Task to carry out: Give back all of the data exactly.

Information provided:
————

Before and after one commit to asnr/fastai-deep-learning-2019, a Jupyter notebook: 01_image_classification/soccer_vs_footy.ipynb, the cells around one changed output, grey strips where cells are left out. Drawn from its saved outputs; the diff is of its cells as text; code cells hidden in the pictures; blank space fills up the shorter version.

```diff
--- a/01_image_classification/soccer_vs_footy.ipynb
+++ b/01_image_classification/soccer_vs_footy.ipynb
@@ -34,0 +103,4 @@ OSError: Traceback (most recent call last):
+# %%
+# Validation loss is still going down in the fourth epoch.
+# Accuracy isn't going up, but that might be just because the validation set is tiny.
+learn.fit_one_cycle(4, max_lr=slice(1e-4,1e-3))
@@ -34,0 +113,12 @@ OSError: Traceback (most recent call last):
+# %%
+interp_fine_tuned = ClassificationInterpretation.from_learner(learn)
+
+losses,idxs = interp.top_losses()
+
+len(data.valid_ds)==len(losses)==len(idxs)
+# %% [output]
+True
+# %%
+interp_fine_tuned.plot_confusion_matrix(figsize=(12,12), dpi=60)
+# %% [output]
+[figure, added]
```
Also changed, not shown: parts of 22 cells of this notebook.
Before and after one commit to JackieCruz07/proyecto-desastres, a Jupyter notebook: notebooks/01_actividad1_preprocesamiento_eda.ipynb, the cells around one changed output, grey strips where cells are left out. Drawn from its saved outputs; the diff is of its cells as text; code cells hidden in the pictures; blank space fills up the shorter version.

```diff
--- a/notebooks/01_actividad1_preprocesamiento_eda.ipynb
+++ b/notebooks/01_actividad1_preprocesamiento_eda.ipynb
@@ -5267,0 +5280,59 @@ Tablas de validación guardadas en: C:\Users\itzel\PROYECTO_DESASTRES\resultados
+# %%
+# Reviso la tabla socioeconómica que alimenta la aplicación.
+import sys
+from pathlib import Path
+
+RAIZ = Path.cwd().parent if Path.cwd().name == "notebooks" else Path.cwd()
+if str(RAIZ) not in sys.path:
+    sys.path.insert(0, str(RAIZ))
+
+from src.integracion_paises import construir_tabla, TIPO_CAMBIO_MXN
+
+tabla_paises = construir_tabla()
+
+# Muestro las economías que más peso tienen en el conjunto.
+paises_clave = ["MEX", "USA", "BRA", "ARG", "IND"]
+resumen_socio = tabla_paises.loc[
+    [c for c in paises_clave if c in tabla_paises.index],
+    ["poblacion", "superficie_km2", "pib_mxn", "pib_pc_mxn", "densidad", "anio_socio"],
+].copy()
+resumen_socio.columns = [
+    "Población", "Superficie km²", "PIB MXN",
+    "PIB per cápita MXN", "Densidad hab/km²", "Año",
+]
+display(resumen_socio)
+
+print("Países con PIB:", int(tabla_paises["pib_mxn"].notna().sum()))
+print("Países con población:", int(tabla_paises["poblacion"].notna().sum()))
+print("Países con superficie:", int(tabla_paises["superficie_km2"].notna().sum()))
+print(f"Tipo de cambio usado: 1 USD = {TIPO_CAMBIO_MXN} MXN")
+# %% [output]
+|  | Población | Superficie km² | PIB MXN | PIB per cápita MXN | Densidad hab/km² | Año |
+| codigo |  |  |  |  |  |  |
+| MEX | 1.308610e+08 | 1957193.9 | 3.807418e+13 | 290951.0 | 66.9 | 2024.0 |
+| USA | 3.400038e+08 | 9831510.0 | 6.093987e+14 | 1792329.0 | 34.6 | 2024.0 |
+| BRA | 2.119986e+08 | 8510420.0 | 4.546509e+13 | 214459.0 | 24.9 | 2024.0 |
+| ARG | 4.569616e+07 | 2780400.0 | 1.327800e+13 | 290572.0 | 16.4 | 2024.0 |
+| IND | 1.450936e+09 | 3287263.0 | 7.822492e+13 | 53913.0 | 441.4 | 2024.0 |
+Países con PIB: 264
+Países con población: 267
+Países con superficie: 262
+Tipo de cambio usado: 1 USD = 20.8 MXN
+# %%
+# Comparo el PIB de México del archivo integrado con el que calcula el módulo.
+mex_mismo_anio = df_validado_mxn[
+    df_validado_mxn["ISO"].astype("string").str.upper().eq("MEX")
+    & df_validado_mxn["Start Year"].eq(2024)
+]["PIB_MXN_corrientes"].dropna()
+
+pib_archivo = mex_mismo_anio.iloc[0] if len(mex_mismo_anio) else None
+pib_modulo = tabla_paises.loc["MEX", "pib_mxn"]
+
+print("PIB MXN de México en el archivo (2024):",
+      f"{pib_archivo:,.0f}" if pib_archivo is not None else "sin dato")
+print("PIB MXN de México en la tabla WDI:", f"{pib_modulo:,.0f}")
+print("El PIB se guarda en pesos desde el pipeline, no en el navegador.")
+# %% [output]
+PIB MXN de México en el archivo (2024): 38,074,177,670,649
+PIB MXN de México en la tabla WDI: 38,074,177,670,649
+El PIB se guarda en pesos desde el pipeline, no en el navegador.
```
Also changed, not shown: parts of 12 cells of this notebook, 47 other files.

————

Response to the exercise:
Before and after one commit to asnr/fastai-deep-learning-2019, a Jupyter notebook: 01_image_classification/soccer_vs_footy.ipynb, the cells around one changed output, grey strips where cells are left out. Drawn from its saved outputs; the diff is of its cells as text; code cells hidden in the pictures; blank space fills up the shorter version.

```diff
--- a/01_image_classification/soccer_vs_footy.ipynb
+++ b/01_image_classification/soccer_vs_footy.ipynb
@@ -34,0 +103,4 @@ OSError: Traceback (most recent call last):
+# %%
+# Validation loss is still going down in the fourth epoch.
+# Accuracy isn't going up, but that might be just because the validation set is tiny.
+learn.fit_one_cycle(4, max_lr=slice(1e-4,1e-3))
@@ -34,0 +113,12 @@ OSError: Traceback (most recent call last):
+# %%
+interp_fine_tuned = ClassificationInterpretation.from_learner(learn)
+
+losses,idxs = interp.top_losses()
+
+len(data.valid_ds)==len(losses)==len(idxs)
+# %% [output]
+True
+# %%
+interp_fine_tuned.plot_confusion_matrix(figsize=(12,12), dpi=60)
+# %% [output]
+[figure, added]
```
Also changed, not shown: parts of 22 cells of this notebook.
Before and after one commit to JackieCruz07/proyecto-desastres, a Jupyter notebook: notebooks/01_actividad1_preprocesamiento_eda.ipynb, the cells around one changed output, grey strips where cells are left out. Drawn from its saved outputs; the diff is of its cells as text; code cells hidden in the pictures; blank space fills up the shorter version.

```diff
--- a/notebooks/01_actividad1_preprocesamiento_eda.ipynb
+++ b/notebooks/01_actividad1_preprocesamiento_eda.ipynb
@@ -5267,0 +5280,59 @@ Tablas de validación guardadas en: C:\Users\itzel\PROYECTO_DESASTRES\resultados
+# %%
+# Reviso la tabla socioeconómica que alimenta la aplicación.
+import sys
+from pathlib import Path
+
+RAIZ = Path.cwd().parent if Path.cwd().name == "notebooks" else Path.cwd()
+if str(RAIZ) not in sys.path:
+    sys.path.insert(0, str(RAIZ))
+
+from src.integracion_paises import construir_tabla, TIPO_CAMBIO_MXN
+
+tabla_paises = construir_tabla()
+
+# Muestro las economías que más peso tienen en el conjunto.
+paises_clave = ["MEX", "USA", "BRA", "ARG", "IND"]
+resumen_socio = tabla_paises.loc[
+    [c for c in paises_clave if c in tabla_paises.index],
+    ["poblacion", "superficie_km2", "pib_mxn", "pib_pc_mxn", "densidad", "anio_socio"],
+].copy()
+resumen_socio.columns = [
+    "Población", "Superficie km²", "PIB MXN",
+    "PIB per cápita MXN", "Densidad hab/km²", "Año",
+]
+display(resumen_socio)
+
+print("Países con PIB:", int(tabla_paises["pib_mxn"].notna().sum()))
+print("Países con población:", int(tabla_paises["poblacion"].notna().sum()))
+print("Países con superficie:", int(tabla_paises["superficie_km2"].notna().sum()))
+print(f"Tipo de cambio usado: 1 USD = {TIPO_CAMBIO_MXN} MXN")
+# %% [output]
+|  | Población | Superficie km² | PIB MXN | PIB per cápita MXN | Densidad hab/km² | Año |
+| codigo |  |  |  |  |  |  |
+| MEX | 1.308610e+08 | 1957193.9 | 3.807418e+13 | 290951.0 | 66.9 | 2024.0 |
+| USA | 3.400038e+08 | 9831510.0 | 6.093987e+14 | 1792329.0 | 34.6 | 2024.0 |
+| BRA | 2.119986e+08 | 8510420.0 | 4.546509e+13 | 214459.0 | 24.9 | 2024.0 |
+| ARG | 4.569616e+07 | 2780400.0 | 1.327800e+13 | 290572.0 | 16.4 | 2024.0 |
+| IND | 1.450936e+09 | 3287263.0 | 7.822492e+13 | 53913.0 | 441.4 | 2024.0 |
+Países con PIB: 264
+Países con población: 267
+Países con superficie: 262
+Tipo de cambio usado: 1 USD = 20.8 MXN
+# %%
+# Comparo el PIB de México del archivo integrado con el que calcula el módulo.
+mex_mismo_anio = df_validado_mxn[
+    df_validado_mxn["ISO"].astype("string").str.upper().eq("MEX")
+    & df_validado_mxn["Start Year"].eq(2024)
+]["PIB_MXN_corrientes"].dropna()
+
+pib_archivo = mex_mismo_anio.iloc[0] if len(mex_mismo_anio) else None
+pib_modulo = tabla_paises.loc["MEX", "pib_mxn"]
+
+print("PIB MXN de México en el archivo (2024):",
+      f"{pib_archivo:,.0f}" if pib_archivo is not None else "sin dato")
+print("PIB MXN de México en la tabla WDI:", f"{pib_modulo:,.0f}")
+print("El PIB se guarda en pesos desde el pipeline, no en el navegador.")
+# %% [output]
+PIB MXN de México en el archivo (2024): 38,074,177,670,649
+PIB MXN de México en la tabla WDI: 38,074,177,670,649
+El PIB se guarda en pesos desde el pipeline, no en el navegador.
```
Also changed, not shown: parts of 12 cells of this notebook, 47 other files.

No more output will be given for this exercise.